They were in a good place, Ralph says, so she decided to pursue her degree at UO. She came to campus eager to learn, but most of the students were just out of high school and she felt intimidated. “I figured that all (the) kids would be so much smarter,” she said.
It was 1979, a time when students registered for courses in person. Punch cards in hand, they would rush around MacArthur Court, trying to get into the classes they needed. Ralph was among them when she found herself directed toward a small brown table. There, she met the director of the Clark Honors College, who offered her a spot in the cohort.
The Honors College gave Ralph what she considered a safe haven at UO. She lived far from campus, out in the woods with her family, so it was a relief to have an intimate place to study and meet other students. But it wasn’t just the small-school environment that appealed to her. “You were working with professors that were doing on-the-ground research,” she recalls.
Ralph spent her undergraduate career studying circadian rhythms in sea slugs and pitcher plants on the Oregon Coast. Over the years, she accumulated so many credits that the university had to urge her to graduate. She hadn’t even declared a major at the time.
She wasn’t sure what she’d do next after graduation. So, she went to her bookshelf – the physical archive of her interests. Tucked between craft and recipe books was a section on children with disabilities.
She’d had classmates with disabilities and a mother-in-law left paralyzed by polio. They’d all been smart, capable people. From that moment, Ralph dedicated herself to working on behalf of students with disabilities. She continued at UO after graduation and pursued a master's degree in special education.

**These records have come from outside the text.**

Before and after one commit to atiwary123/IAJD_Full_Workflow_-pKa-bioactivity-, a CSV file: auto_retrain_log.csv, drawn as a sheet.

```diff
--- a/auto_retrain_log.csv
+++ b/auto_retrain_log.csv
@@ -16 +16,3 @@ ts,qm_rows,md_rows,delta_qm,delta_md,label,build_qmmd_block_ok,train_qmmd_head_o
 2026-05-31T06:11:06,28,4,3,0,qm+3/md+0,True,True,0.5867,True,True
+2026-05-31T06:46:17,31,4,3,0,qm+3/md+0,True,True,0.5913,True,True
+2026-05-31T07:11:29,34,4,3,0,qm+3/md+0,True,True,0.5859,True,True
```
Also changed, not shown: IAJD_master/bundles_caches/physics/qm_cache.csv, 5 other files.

For nine years, Ralph worked with UO’s College of Education to teach students with severe cognitive and physical disabilities. At a time when many schools marginalized disabled students, she was dedicated to adapting curricula to fit their needs. Meanwhile, Ralph was also working with her husband to create the Shedd Institute. As a lifelong lover of the arts, she wanted to create a place for Eugene residents to dig into music. It started as a weekend music festival and quickly grew into the Shedd Institute that exists today – a nonprofit organization that offers music classes and puts on a range of performances.
Ralph’s experiences as a student, a mother and a teacher all play a role in how she approaches her work on the Board of Trustees.

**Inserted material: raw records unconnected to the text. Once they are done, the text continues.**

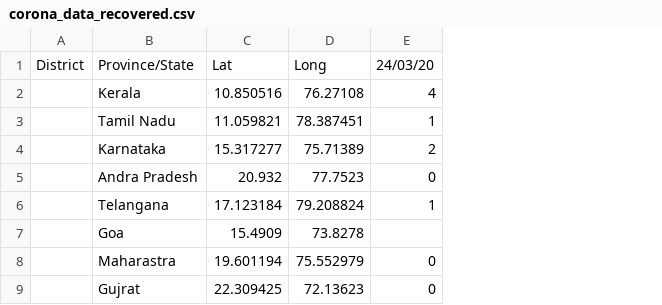
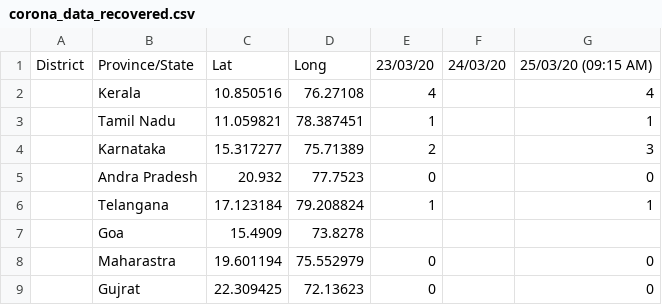
Before and after one commit to 22shubh22/COVID-19-meta-data-india, a CSV file: corona_data_recovered.csv, drawn as a sheet; only a part is shown; the diff names each change by its address in the sheet, - before the commit and + after, or states it on an @@ line.

```diff
--- a/corona_data_recovered.csv
+++ b/corona_data_recovered.csv
+column F, row 1: 24/03/20
+column G, rows 1-9: 25/03/20 (09:15 AM) | 4 | 1 | 3 | 0 | 1 |  | 0 | 0
-E1: 24/03/20
+E1: 23/03/20
```
Also changed, not shown: corona_data_death.csv, 3 other files.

It wasn’t a position she sought out. As she prepared to finish her time at the UO Foundation, she was approached about having her name being submitted to Oregon’s governor for a role on the board. She agreed, and once appointed set about helping shape the university into an improved place where all students could thrive.
Today, Ralph thinks back to the time when she first attended college. Not having the necessary resources to succeed was a big problem, and it's not a problem she wants current students at UO to face. She criticizes the “cookie cutter” approach to college, where students must graduate in four years and get perfect marks to be considered successful.

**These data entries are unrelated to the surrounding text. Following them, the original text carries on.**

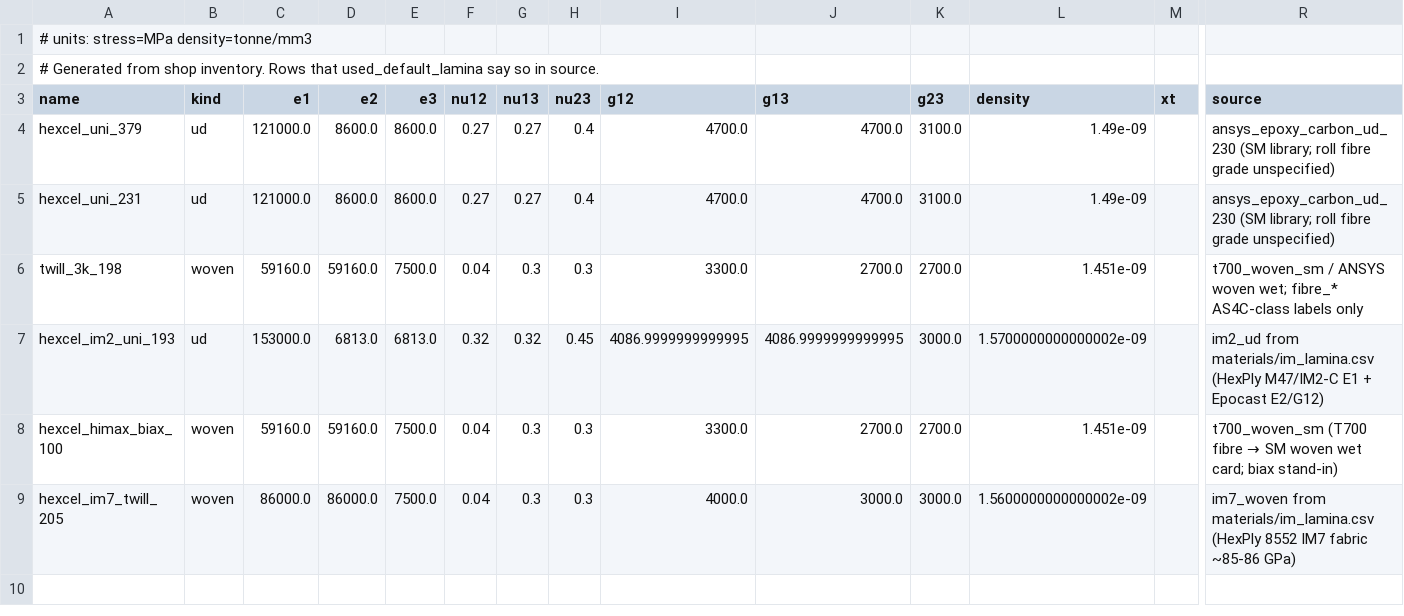
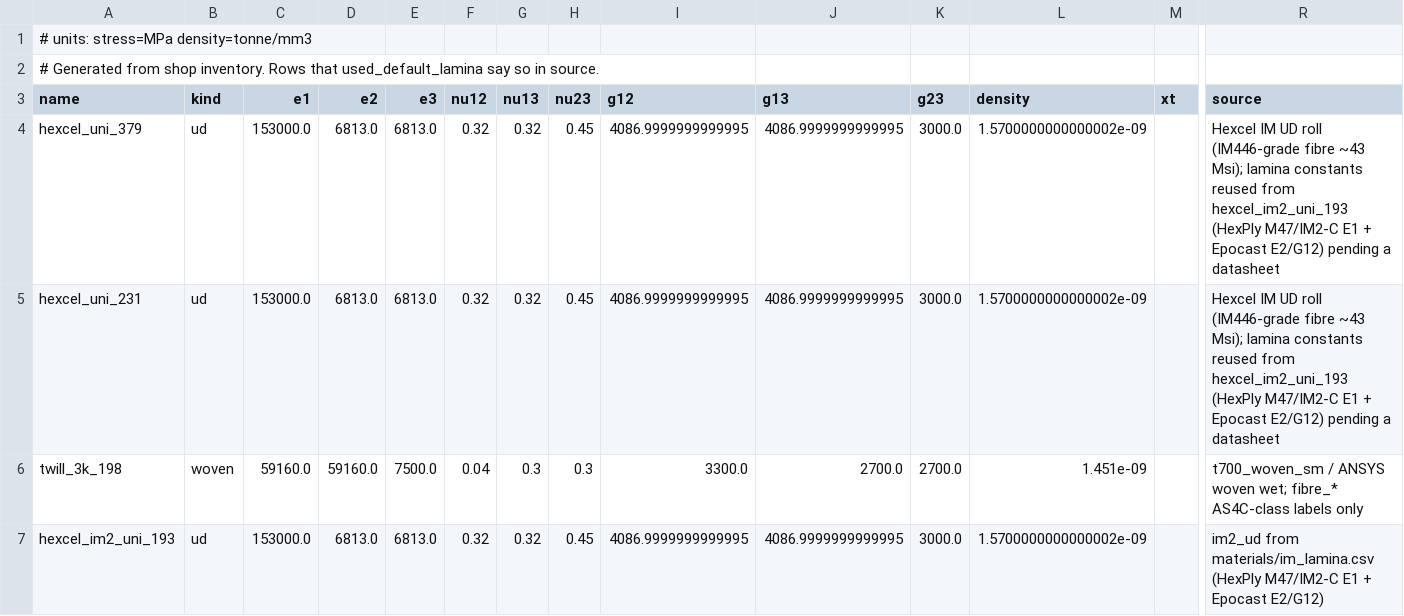
Before and after one commit to trllax/composite-fea, a CSV file: materials/from_shop.csv, drawn as a sheet; only a part is shown, gaps mark what is left out; the shorter side is filled out with more unchanged rows; the diff names each change by its address in the sheet, - before the commit and + after, or states it on an @@ line.

```diff
--- a/materials/from_shop.csv
+++ b/materials/from_shop.csv
-C4:C5 (e1): 121000.0
+C4:C5 (e1): 153000.0
-D4:D5 (e2): 8600.0
+D4:D5 (e2): 6813.0
-E4:E5 (e3): 8600.0
+E4:E5 (e3): 6813.0
-F4:F5 (nu12): 0.27
+F4:F5 (nu12): 0.32
-G4:G5 (nu13): 0.27
+G4:G5 (nu13): 0.32
-H4:H5 (nu23): 0.4
+H4:H5 (nu23): 0.45
-I4:I5 (g12): 4700.0
+I4:I5 (g12): 4086.9999999999995
-J4:J5 (g13): 4700.0
+J4:J5 (g13): 4086.9999999999995
-K4:K5 (g23): 3100.0
+K4:K5 (g23): 3000.0
-L4:L5 (density): 1.49e-09
+L4:L5 (density): 1.5700000000000002e-09
-R4:R5 (source): ansys_epoxy_carbon_ud_230 (SM library; roll fibre grade unspecified)
+R4:R5 (source): Hexcel IM UD roll (IM446-grade fibre ~43 Msi); lamina constants reused from hexcel_im2_uni_193 (HexPly M47/IM2-C E1 + Epocast E2/G12) pending a datasheet
```
Also changed, not shown: materials/shop_inventory.csv, 4 other files.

“It doesn’t make a very good cookie for a lot of students,” she says. “We need to have flexibility within the institution.”
As Ralph’s time on the board sunsets in June, arguably one of the most important decisions facing UO is the search for the next permanent president. It’s the second time she has participated in a presidential search.
The first time, she and her fellow trustees wanted someone who could put the school on stable ground. Ralph feels that was accomplished. In the current search, she hopes to see candidates with a vision for how to make UO better not just on paper, but for the student experience as well.
Now, UO needs a change agent who can help guide the institution over the hurdles facing large public universities. “We are in a position to say: ‘We did this, now how do we get to the next level of excellence?’” Ralph says.
—Story by Elizabeth Yost, Clark Honors College Communications
—Photo by Ilka Sankari, Clark Honors College Communications